During the development of party manifestos in the run-up to a general election it is always interesting to see what energy policy statements are made by the major political parties.

This week Labour called for a ‘national community energy revolution’, which aims to shift power from the ‘Big Six’ energy companies to the ‘Big Six Thousand’ community energy projects supplying electricity directly to homes. The Shadow Energy Minister Caroline Flint said ‘Community Energy has huge potential for the future of our energy mix’. Ed Davey, Secretary of State for Energy and Climate Change, has previously championed Community energy stating that ‘We’re at a turning point in developing true community energy’. We previously wrote about Ed Davey’s comments on this blog.
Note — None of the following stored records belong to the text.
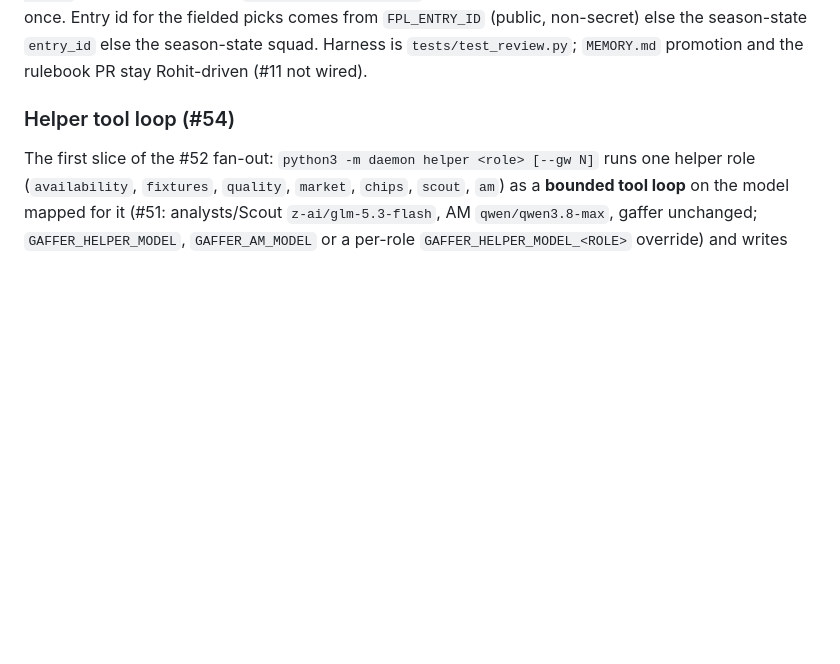
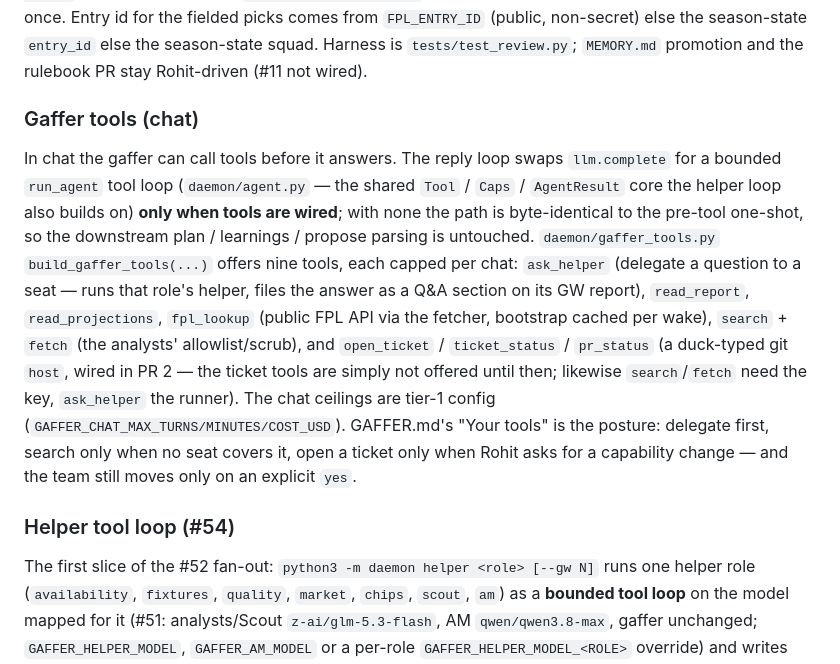
Before and after one commit to ropats16/fpl-pi-manager, a Markdown page: AGENTS.md, the part around the change. GitHub-like rendering; blank space fills up the shorter version.

Commit message:
docs(gaffer): Your tools (GAFFER.md) + Gaffer tools chat section (AGENTS.md) (spec §5)
Co-Authored-By: Claude Fable 5.1 <noreply@anthropic.com>
Claude-Session: https://claude.ai/code/session_01MiXE3NqFE3M61NaD8B8wkp

```diff
--- a/AGENTS.md
+++ b/AGENTS.md
@@ -119,6 +119,25 @@ and marks the GW in `data/review-state.json` (gitignored) so a settled GW is gra
 once. Entry id for the fielded picks comes from `FPL_ENTRY_ID` (public, non-secret) else the
 season-state `entry_id` else the season-state squad. Harness is `tests/test_review.py`;
 `MEMORY.md` promotion and the rulebook PR stay Rohit-driven (#11 not wired).
+
+### Gaffer tools (chat)
+
+In chat the gaffer can call tools before it answers. The reply loop swaps
+`llm.complete` for a bounded `run_agent` tool loop (`daemon/agent.py` — the shared
+`Tool` / `Caps` / `AgentResult` core the helper loop also builds on) **only when
+tools are wired**; with none the path is byte-identical to the pre-tool one-shot,
+so the downstream plan / learnings / propose parsing is untouched. `daemon/gaffer_tools.py`
+`build_gaffer_tools(...)` offers nine tools, each capped per chat: `ask_helper`
+(delegate a question to a seat — runs that role's helper, files the answer as a
+Q&A section on its GW report), `read_report`, `read_projections`, `fpl_lookup`
+(public FPL API via the fetcher, bootstrap cached per wake), `search` + `fetch`
+(the analysts' allowlist/scrub), and `open_ticket` / `ticket_status` / `pr_status`
+(a duck-typed git `host`, wired in PR 2 — the ticket tools are simply not offered
+until then; likewise `search`/`fetch` need the key, `ask_helper` the runner). The
+chat ceilings are tier-1 config (`GAFFER_CHAT_MAX_TURNS/MINUTES/COST_USD`). GAFFER.md's
+"Your tools" is the posture: delegate first, search only when no seat covers it,
+open a ticket only when Rohit asks for a capability change — and the team still
+moves only on an explicit `yes`.
 
 ### Helper tool loop (#54)
 
```
Also changed, not shown: agent/GAFFER.md (+10 -0 lines).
We look forward to seeing how, when or indeed whether community energy plans are acted on, following the 2015 General Election.

Our conference in January discusses how regulations should evolve to allow Community Energy to thrive, and how markets for Community Energy should develop. Speakers include Reg Platt from Ovo Energy, Merlin Hyman from, Regen SW, Christian Inglis from, Innovate UK and a representative from Open Utility. Please follow this link for more information.

Wednesday, 10 December 2014

Christmas Lights

Do you have a neighbour who has covered their house in festive fairy lights for Christmas ? Where are they getting the electricity from to power those lights? Here in the Old Cakehouse we are demonstrating a Community Electricity Market and our Christmas tree’s fairy lights are trading directly with our 250 Wpeak solar panel. So our office looks festive at a fraction of the cost of buying from  a “Big Six" (or even small) supplier.

Even as we approach the shortest day our solar panel is currently generating 135 W, which is more than enough for our tiny marketplace.
If you and your neighbour had access to a Community Electricity Market, you could make and sell electricity together, powering and empowering your community, while saving money.
Merry Christmas!